The UC Berkeley Art Museum and Pacific Film Archive announced it will open its new building Jan. 31, accompanied by an exhibition that highlights how architecture interacts with life.
Seismic safety concerns at the old building prompted the museum’s move, and its galleries have been closed since late 2014. Located in Downtown Berkeley at the corner of Center and Oxford streets, the new building transforms and builds on the structure of a former UC Berkeley printing plant.
The building’s 83,000 square feet will be divided into galleries, indoor theaters, four study centers, and a reading room, art lab, performance forum and cafe. The cafe is part of a newer “supple” structure draped over the old printing-plant building, according to Charles Renfro — a partner at Diller Scofidio + Renfro, a New York City architectural firm that designed the new facility — in a press release.

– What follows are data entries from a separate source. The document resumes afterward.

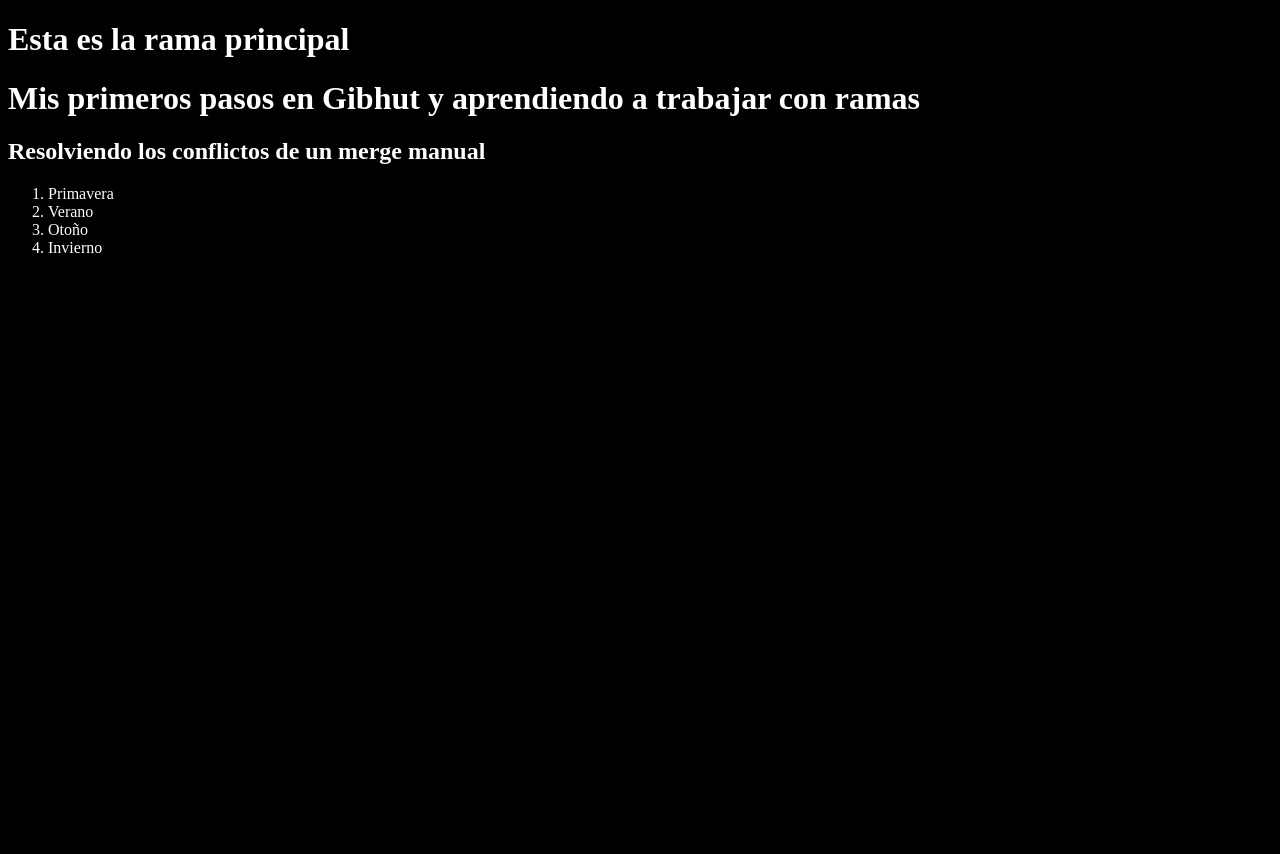
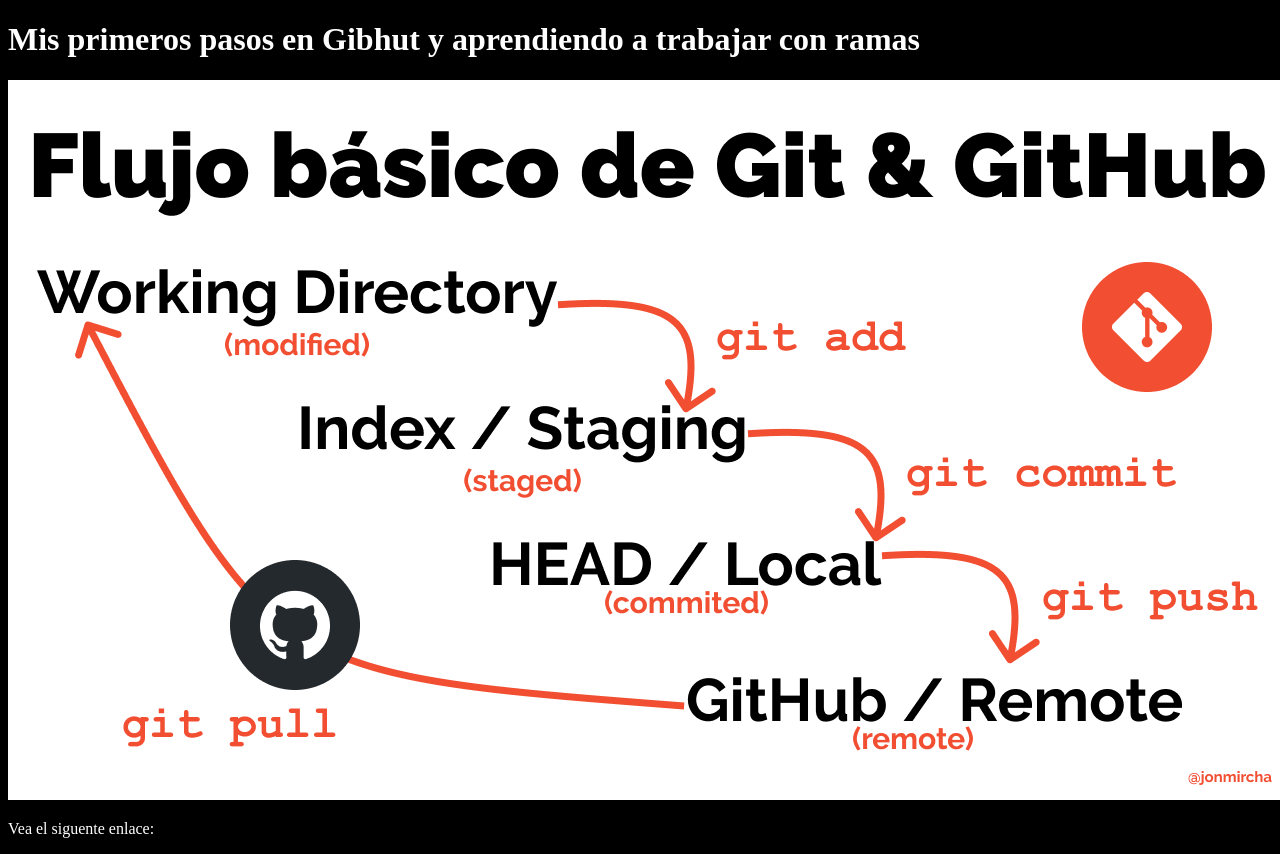
Before and after one commit to lrpruna/proyect-git, a plain HTML site: page index.html in a window 1280 px wide. Before the commit the page ends 800 px from the top, so only its background shows below. Drawn offline with Linux system fonts and the light colour scheme.

Commit message:
Actualizando mi index.html para ser publicado

```diff
--- a/index.html
+++ b/index.html
@@ -7,15 +7,11 @@
     <link rel="stylesheet" href="style.css" />
   </head>
   <body>
-    <h1>Esta es la rama principal</h1>
     <h1>Mis primeros pasos en Gibhut y aprendiendo a trabajar con ramas</h1>
-    <h2>Resolviendo los conflictos de un merge manual</h2>
-    <script src="script.js"></script>
-    <ol>
-      <li>Primavera</li>
-      <li>Verano</li>
-      <li>Otoño</li>
-      <li>Invierno</li>
-    </ol>
+    <img src="images/git-flow.png" alt="Flujo GitHub" />
+    <p>
+      Vea el siguente enlace:
+      <a href="http://jonmircha.com/git" target="_blank"></a>
+    </p>
   </body>
 </html>
```
Also changed, not shown: images/git-flow.png (added).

“Our collections go back to 2000 B.C. in Asia all the way to the Renaissance in the West — everything from works on paper and painting to video and films,” said BAM/PFA Director Lawrence Rinder. “It’s important that we have galleries that accommodate these diverse works.”

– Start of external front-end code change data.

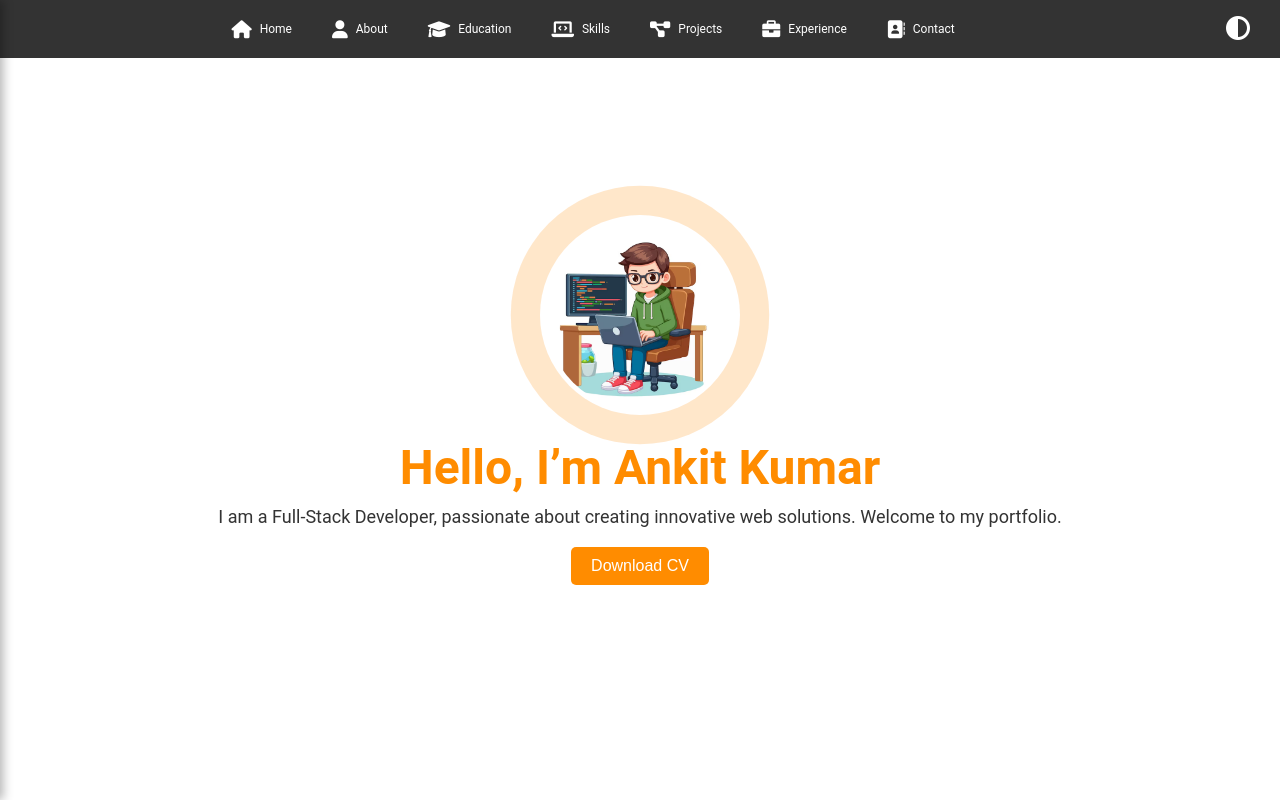
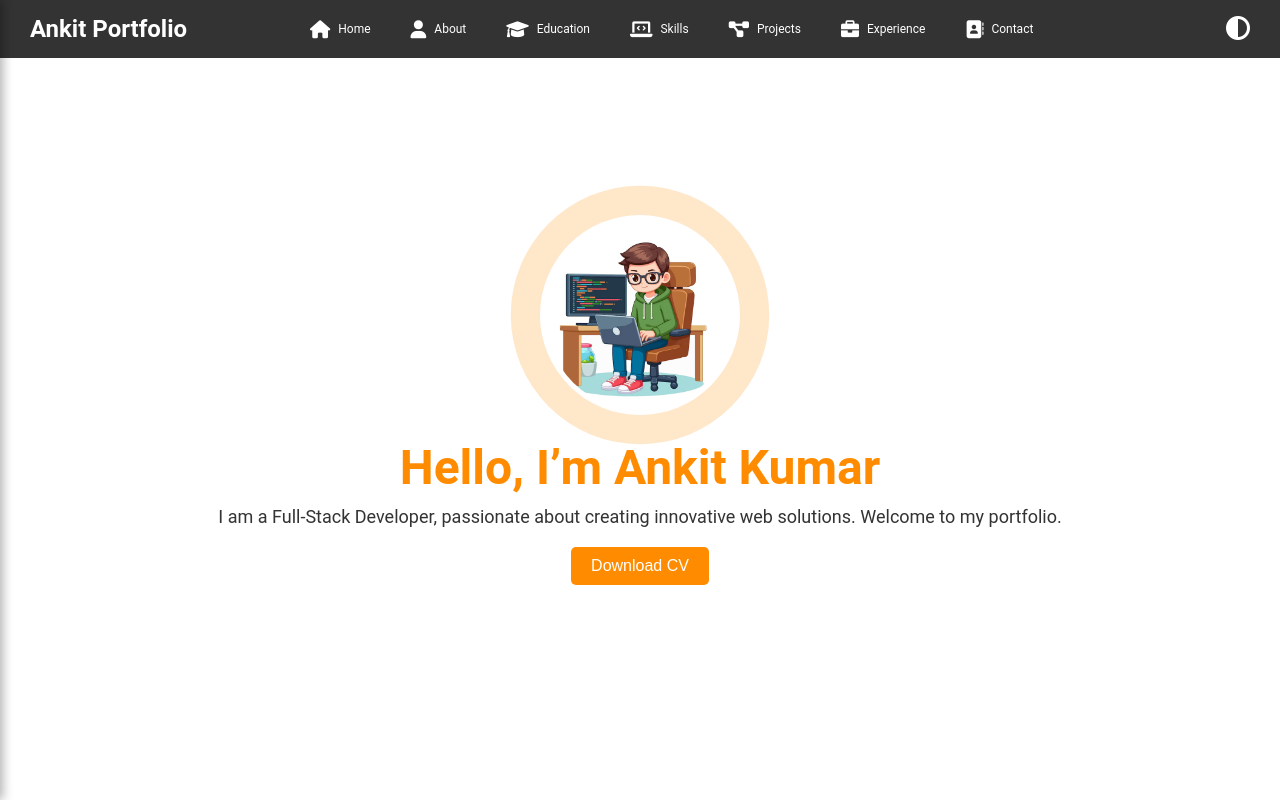
Before and after one commit to Ankitdev768/ankit-dev, a plain HTML site: page index.html in a window 1280 px wide. Shown: the top 800 px of the page. Drawn offline with Linux system fonts and the light colour scheme.

Commit message:
Update index.html

```diff
--- a/index.html
+++ b/index.html
@@ -31,7 +31,7 @@
   <header>
     <nav class="navbar">
       <div class="logo">
-        <h1><Ankit/Portfolio></h1>
+        <h1>Ankit Portfolio</h1>
       </div>
       <!-- Hamburger Menu for mobile -->
       <button class="menu-toggle" onclick="toggleMenu()">
```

In 1999, the museum’s film program was moved to a small annex and away from the museum’s old site, Woo Hon Fai Hall, because of the same seismic concerns.
Featuring a combination of film and art is what makes the museum unique, according to Rinder. The new building will not only ameliorate safety concerns but will also physically reunite the film and art aspects of the museum.

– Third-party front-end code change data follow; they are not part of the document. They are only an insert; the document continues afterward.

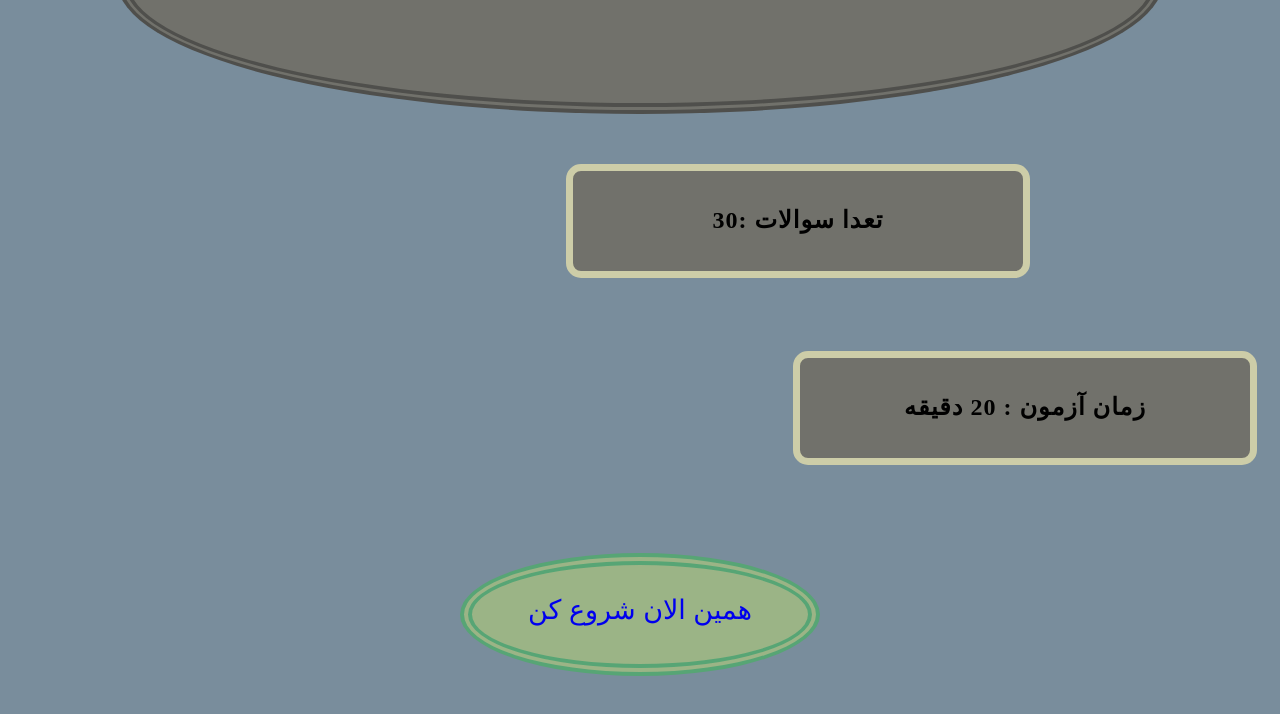
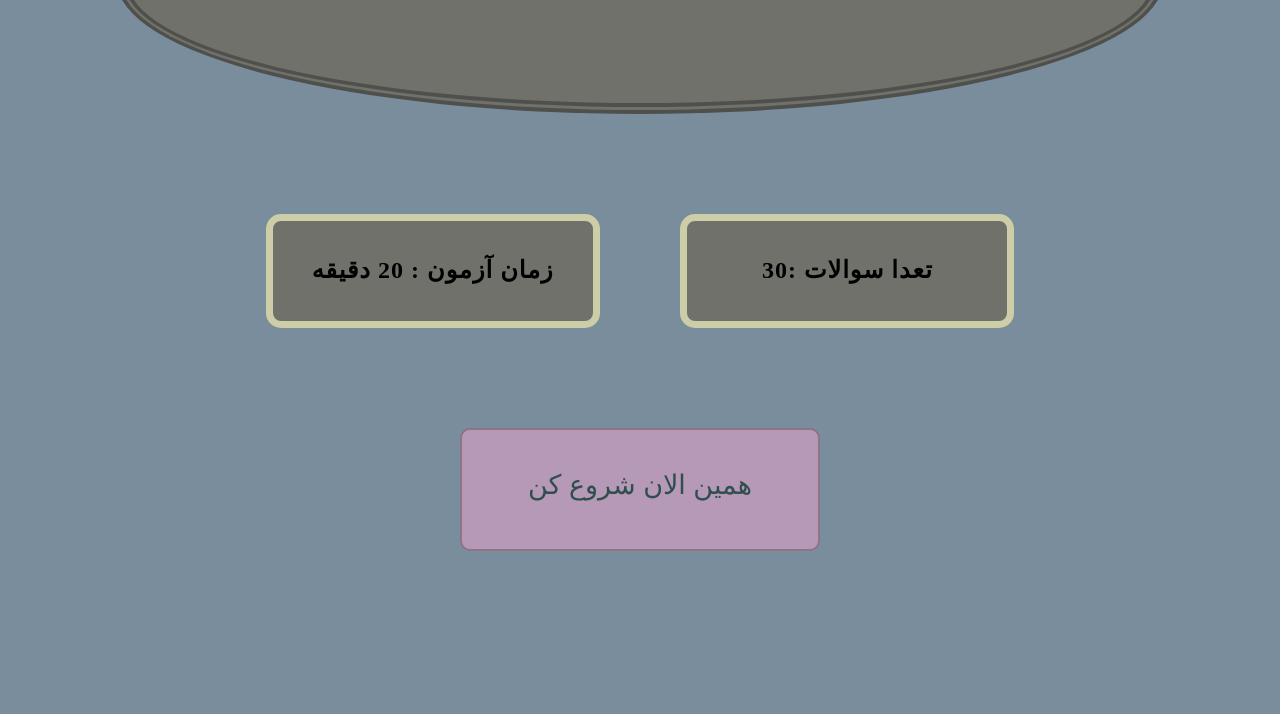
Before and after one commit to alirezkarami/drive_exam, a plain HTML site: page index.html in a window 1280 px wide. Shown: the part 164-878 px from the top of the page. After the commit the page ends 800 px from the top, so only its background shows below. Drawn offline with Linux system fonts and the light colour scheme.

Commit message:
Update style.css

```diff
--- a/style.css
+++ b/style.css
@@ -1,8 +1,4 @@
-
-
-
-body{
-
+body {
   background-color: #798d9c;
   direction: rtl;
   width: 100%;
@@ -11,18 +7,17 @@ body{
   text-decoration: none;
 }
 
-#main{
-
+#main {
   width: 100%;
   height: 100%;
-
 }
 
-a{
+a {
     text-decoration: none;
-}
+    color: darkslategray;
+    text-align: center;}
 
-header{
+header {
   background-color: #71716b;
   width: 80%;
   height: 243px;
@@ -31,82 +26,67 @@ margin: auto;
   border-radius: 50%;
   border: 11px double #1615155c;
   margin-top: 13px;
-
 }
 
-.top-bar h1{
-
+.top-bar h1 {
   text-align: center;
   padding: 80px;
-
 }
 
-.data{
-    float: right;
-    display: inline-block;
-
+.data {
+    display: block;
+    width: 100%;
 }
 
-.data div{
+.data div {
     background: #71716b;
-    margin: 23px;
-        margin-top: 23px;
-        margin-right: 23px;
-    float: right;
-    width: 450px;
+    width: 25%;
+    margin: 100px 3%;
+    display: inline-block;
     height: 100px;
     letter-spacing: 1px;
     text-align: center;
     border: solid 7px #cdcda8;
     border-radius: 15px;
-    margin-top: 50px;
 }
 
-.data h3{
+
+.data h3 {
   padding: 11px 0;
   font-size: 24px;
 }
 
-button{
+button {
   margin: auto;
   text-align: center;
 }
 
 .btn-start button {
-    background-color: #9bb486;
-    float: right;
-    border: double 12px #249b6991;
-    border-radius: 50%;
+    background-color: #b698b7;
+    border: solid 2px #765b5b91;
+    border-radius: 10px;
     text-align: center;
-    margin:auto ;
+    margin: auto;
     font-size: 27px;
     color: #595a5e;
     width: 360px;
     height: 123px;
     padding-block-end: 11px;
-    padding-block-start: -23px;
-    margin-top: 65px;
-    margin-bottom: 103px;
-}
-
-.btn-start{
-    display: inline-block;
 }
 
 
 
-
-.btn-start :hover{
+.btn-start :hover {
   box-shadow: rgb(220, 248, 217);
 }
 
-.questions{
+.questions {
   margin: auto;
   width: 75%;
   background-color: #bad2d2;
   margin-top: 219px;
   padding: 20px;
-    border-radius:18px ;
+  border-radius: 18px;
   text-align: right;
   margin-bottom: 60px;
 }
@@ -114,12 +94,11 @@ button{
 #start {
   display: none;
 }
-#hidden{
+#hidden {
   display: none;
-
 }
 
-#end{
+#end {
   width: 30%;
   height: 50px;
   margin-top: 80px;
@@ -127,27 +106,27 @@ button{
   font-size: 18px;
 }
 
-.true{
+.true {
   width: 100px;
   padding: 0px 137px;
   background-color: #5ece67;
 }
 
-label p{
+label p {
   text-align: center;
   margin: auto;
 }
 
-h5{
+h5 {
   text-align: center;
   margin: auto;
 }
 
-.dtls{
+.dtls {
   margin: auto;
 }
 
-#timer{
+#timer {
   display: none;
   border: 7px solid #6c695a4d;
   position: fixed;
@@ -158,6 +137,6 @@ font-size: 41px;
   border-radius: 10px;
 }
 
-.verify{
-color: rgb(11, 105, 160) ;
+.verify {
+  color: rgb(11, 105, 160);
 }
```
Lines whose indentation alone changed are shown as unchanged.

The old site, designed by Mario Ciampi, will be braced against earthquakes — a process that is expected to eliminate the open gallery spaces necessary for a museum, according to the museum’s website. The campus will likely use it for academic purposes.
At the new site, BAM/PFA aims to encourage student accessibility, particularly through the museum’s study centers.
The museum’s inaugural exhibition, “Architecture of Life,” will feature more than 200 works of art, architecture and scientific illustration from all around the world and spanning 2,000 years.
“I’m very excited about it,” Rinder said. “It’s not just about architecture but an occasion to explore architecture as a metaphor — a framework — for various things, from the structure of the psyche to the organization of society to the form of matter and reality.”